Also, if the building needs work the new freehold co can get aloan to do the works and every flat then pays into a fund to repay it rather than shelling out a small fortune in one year.

If it is affordable she and the others should go for it.

The cost f setting up a company to manage the property will be around £1000 if you go down the simple route. Raed up on it and then instruct a conveyancing lawyer rather than instructing a lawyer and hoping that what they have drawn up is suitable.

Share this post


Link to post
Share on other sites
Look they HAVE to offer it to the tenants first so cant see what an outsider will offer until after the tenants have turned their right to buy down.

My advice? buy buy buy if ay all possible.Get the others to agree and form a company to hold the freehold and the leaseholders own it as tenants in common. If the people living there are too stupid to take up the offer then at least those who do and jointly own the freehold can then sell a share to anyone who buys one of the flats taht didnt want to join in> the current holders of those short leases will then kick themselves as they will get bugger all for their flats compared to the value with a new lease and a share of the building.

Also, if the building needs work the new freehold co can get aloan to do the works and every flat then pays into a fund to repay it rather than shelling out a small fortune in one year.

If it is affordable she and the others should go for it.
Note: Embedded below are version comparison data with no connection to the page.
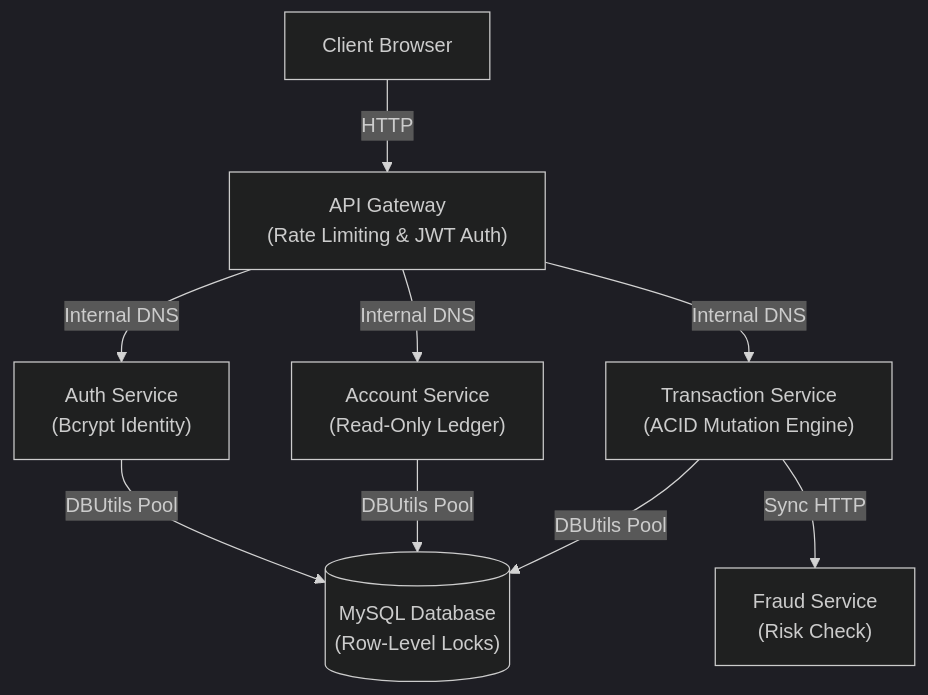
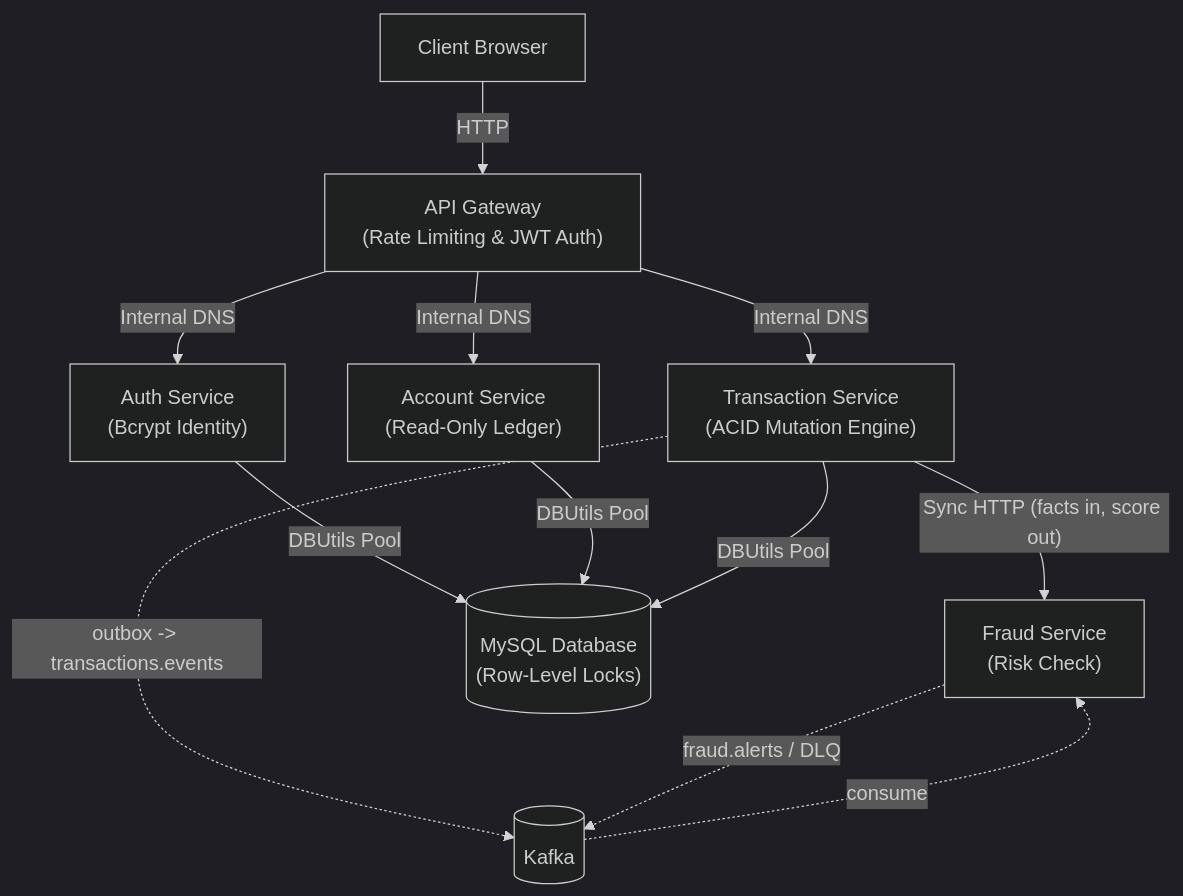
The first of 3 diagrams in README.md (Nexora-Banking-App/nexora-apps), drawn with Mermaid (dark theme) before and after one commit. The commit also changed other lines of this file, not shown here.

Commit message:
docs: real configuration variables, fraud rules, Kafka, logging, benchmark scripts

````diff
--- a/README.md
+++ b/README.md
@@ -140,21 +161,24 @@
 ```mermaid
 graph TD
     CLIENT["Client Browser"]
     GATEWAY["API Gateway<br/>(Rate Limiting & JWT Auth)"]
     AUTH["Auth Service<br/>(Bcrypt Identity)"]
     ACCOUNT["Account Service<br/>(Read-Only Ledger)"]
     TRANS["Transaction Service<br/>(ACID Mutation Engine)"]
     FRAUD["Fraud Service<br/>(Risk Check)"]
     DB[("MySQL Database<br/>(Row-Level Locks)")]
 
     CLIENT -- HTTP --> GATEWAY
     GATEWAY -- Internal DNS --> AUTH
     GATEWAY -- Internal DNS --> ACCOUNT
     GATEWAY -- Internal DNS --> TRANS
 
-    TRANS -- Sync HTTP --> FRAUD
+    TRANS -- "Sync HTTP (facts in, score out)" --> FRAUD
+    TRANS -. "outbox -> transactions.events" .-> KAFKA[("Kafka")]
+    KAFKA -. "consume" .-> FRAUD
+    FRAUD -. "fraud.alerts / DLQ" .-> KAFKA
 
     AUTH -- DBUtils Pool --> DB
     ACCOUNT -- DBUtils Pool --> DB
     TRANS -- DBUtils Pool --> DB
 ```
````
The cost f setting up a company to manage the property will be around £1000 if you go down the simple route. Raed up on it and then instruct a conveyancing lawyer rather than instructing a lawyer and hoping that what they have drawn up is suitable.

 

At the price they are stating it is definitely possible for them to buy, at least 3 out of the 4 tenants are interested anyway. 4th has not been spoken to yet but I would imagine they also would be on board.

 

As stated, I doubt any major work would be needed because it is a fairly modern block.

 

The letter, as posted was only dated 29th January so they still have almost 2 months to sort it. I'm not sure any of them knows what to do but I've linked my mother to this page and I'll tell her to pass the link to anyone else in the block who needs additional information and they can post here to ask any specific questions.

 

Thanks for the info guys and thanks for the links stu007

Share this post


Link to post
Share on other sites

there is another way of buying the freehold and that is each flat wns a share of the freehold. Cheaper to manage but you can run into difficulties if one person then refuses to pay thier share of a roof repair for example as ther others have no way of forcing them to pay up.

Share this post


Link to post
Share on other sites

  • Recently Browsing   0 Caggers

    No registered users viewing this page.


  • Have we helped you ...?


×
×
  • Create New...